_Work to be completed_
The only acceptable reply is the number of lines in the material below that hold "issueDate".

_Records supplied_
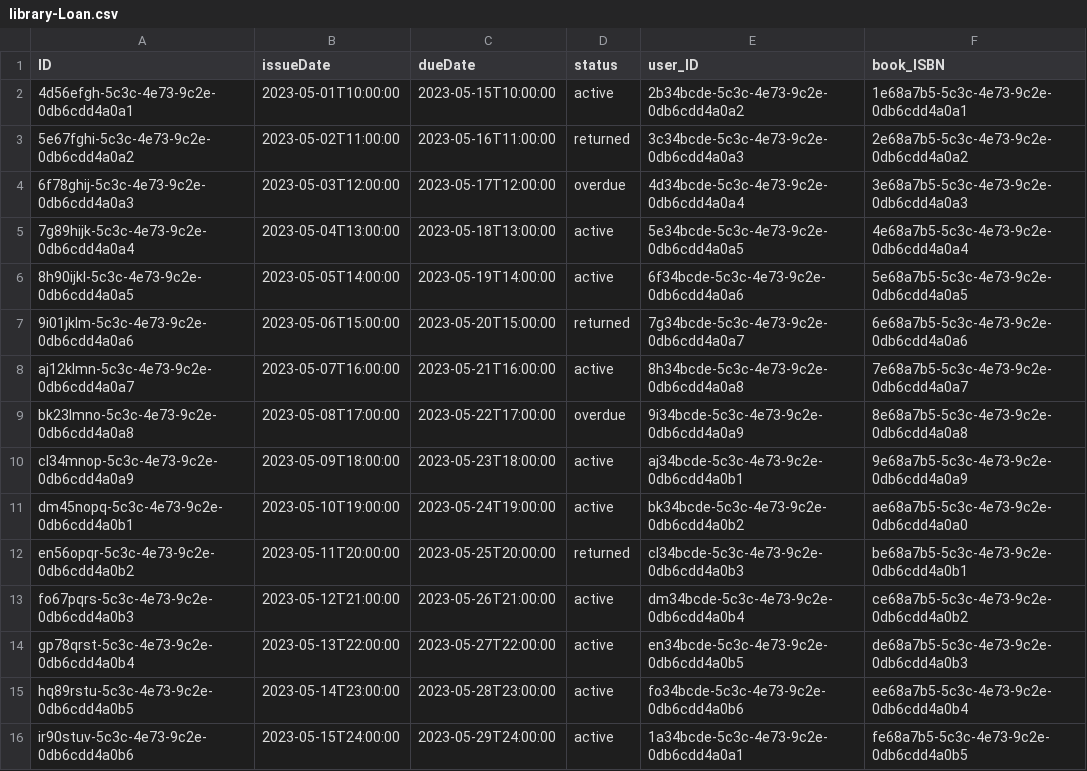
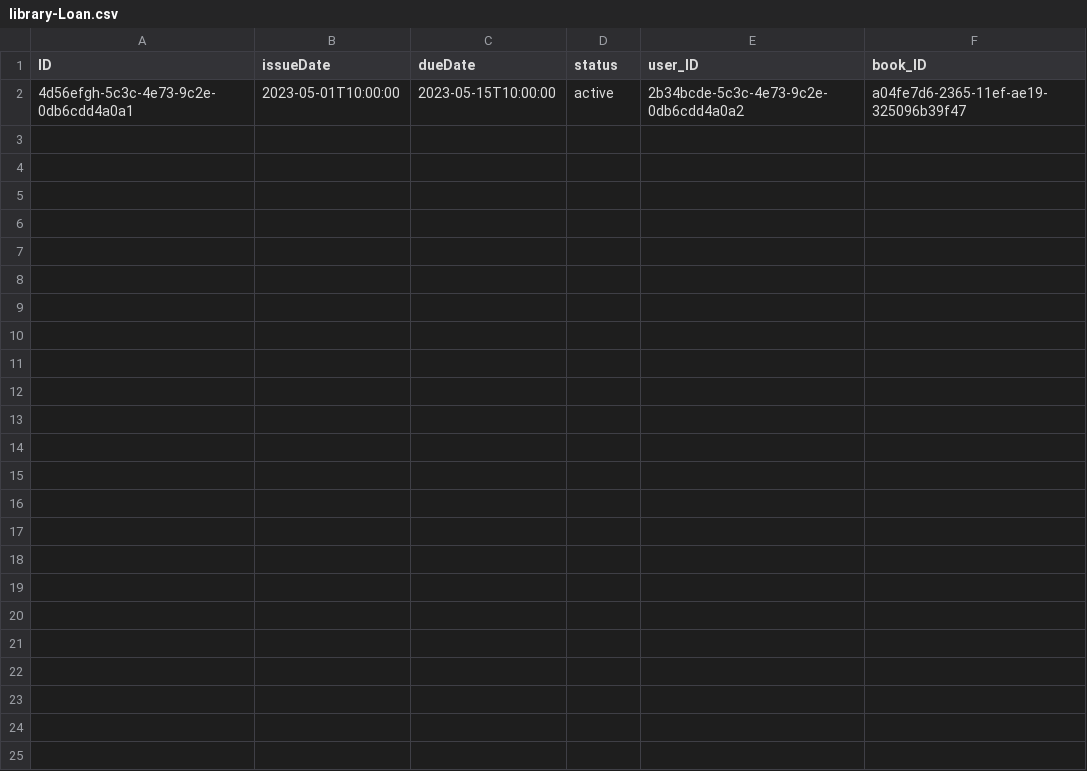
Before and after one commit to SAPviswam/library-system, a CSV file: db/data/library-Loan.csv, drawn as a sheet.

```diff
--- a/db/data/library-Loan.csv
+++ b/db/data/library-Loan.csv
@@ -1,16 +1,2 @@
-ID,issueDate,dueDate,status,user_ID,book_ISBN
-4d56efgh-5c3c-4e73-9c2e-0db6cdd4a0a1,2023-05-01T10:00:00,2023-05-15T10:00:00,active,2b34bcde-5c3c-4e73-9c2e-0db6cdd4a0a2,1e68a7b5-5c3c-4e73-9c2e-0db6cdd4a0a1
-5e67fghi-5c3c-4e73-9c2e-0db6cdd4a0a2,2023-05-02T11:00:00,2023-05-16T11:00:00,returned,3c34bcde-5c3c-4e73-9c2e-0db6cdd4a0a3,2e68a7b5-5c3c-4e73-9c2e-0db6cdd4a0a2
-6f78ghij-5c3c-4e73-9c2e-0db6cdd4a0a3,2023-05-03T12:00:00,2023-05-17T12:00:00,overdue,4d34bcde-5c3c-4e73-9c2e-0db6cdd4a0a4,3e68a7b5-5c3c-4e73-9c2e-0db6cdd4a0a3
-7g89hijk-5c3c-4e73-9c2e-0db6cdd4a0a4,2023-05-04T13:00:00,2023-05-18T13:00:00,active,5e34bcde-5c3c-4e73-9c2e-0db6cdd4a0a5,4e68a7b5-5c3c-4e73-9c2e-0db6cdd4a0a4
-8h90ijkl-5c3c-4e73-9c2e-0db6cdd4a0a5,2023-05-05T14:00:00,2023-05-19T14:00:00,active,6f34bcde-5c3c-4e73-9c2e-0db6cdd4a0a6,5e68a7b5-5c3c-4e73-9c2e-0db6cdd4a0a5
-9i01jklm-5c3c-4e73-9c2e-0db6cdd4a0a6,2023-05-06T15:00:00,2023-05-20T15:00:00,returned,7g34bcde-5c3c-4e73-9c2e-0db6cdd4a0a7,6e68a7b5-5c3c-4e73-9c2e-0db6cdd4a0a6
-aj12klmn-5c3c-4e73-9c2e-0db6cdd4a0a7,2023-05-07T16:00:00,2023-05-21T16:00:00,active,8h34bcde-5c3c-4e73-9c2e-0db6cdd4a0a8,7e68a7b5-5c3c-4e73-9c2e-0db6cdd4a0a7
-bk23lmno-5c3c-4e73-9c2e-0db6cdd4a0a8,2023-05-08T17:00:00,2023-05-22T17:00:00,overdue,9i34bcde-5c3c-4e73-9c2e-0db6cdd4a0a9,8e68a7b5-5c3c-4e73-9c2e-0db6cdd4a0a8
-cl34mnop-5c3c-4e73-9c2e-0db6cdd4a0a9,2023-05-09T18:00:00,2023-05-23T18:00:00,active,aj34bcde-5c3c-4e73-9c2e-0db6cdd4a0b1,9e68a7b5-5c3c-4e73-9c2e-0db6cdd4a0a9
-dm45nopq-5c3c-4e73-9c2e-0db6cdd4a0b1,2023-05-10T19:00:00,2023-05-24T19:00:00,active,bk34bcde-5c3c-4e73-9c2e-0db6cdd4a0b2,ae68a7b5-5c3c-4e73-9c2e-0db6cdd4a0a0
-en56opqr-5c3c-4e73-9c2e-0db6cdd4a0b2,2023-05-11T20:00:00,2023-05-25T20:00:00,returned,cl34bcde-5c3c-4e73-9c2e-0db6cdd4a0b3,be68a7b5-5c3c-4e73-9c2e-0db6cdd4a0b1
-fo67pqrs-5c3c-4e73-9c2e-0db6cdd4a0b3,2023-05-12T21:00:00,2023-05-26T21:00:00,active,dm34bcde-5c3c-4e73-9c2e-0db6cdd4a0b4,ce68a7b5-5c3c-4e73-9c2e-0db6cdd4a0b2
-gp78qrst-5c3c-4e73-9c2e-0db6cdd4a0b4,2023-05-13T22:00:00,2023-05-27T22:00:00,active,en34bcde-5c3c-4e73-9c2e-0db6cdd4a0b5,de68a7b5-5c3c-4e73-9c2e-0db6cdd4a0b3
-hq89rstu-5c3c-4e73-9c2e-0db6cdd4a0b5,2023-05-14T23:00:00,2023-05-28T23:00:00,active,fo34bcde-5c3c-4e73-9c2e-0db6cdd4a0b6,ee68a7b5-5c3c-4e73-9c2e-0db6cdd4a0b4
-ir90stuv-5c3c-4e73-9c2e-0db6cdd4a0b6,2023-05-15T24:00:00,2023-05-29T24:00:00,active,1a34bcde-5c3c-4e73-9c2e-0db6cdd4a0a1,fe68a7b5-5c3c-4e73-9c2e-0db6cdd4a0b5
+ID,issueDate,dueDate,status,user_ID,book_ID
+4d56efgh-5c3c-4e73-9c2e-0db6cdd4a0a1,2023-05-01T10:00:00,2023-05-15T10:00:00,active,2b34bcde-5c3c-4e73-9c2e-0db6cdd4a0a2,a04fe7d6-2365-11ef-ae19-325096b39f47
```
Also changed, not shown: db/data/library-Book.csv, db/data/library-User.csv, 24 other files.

_Task solution_
2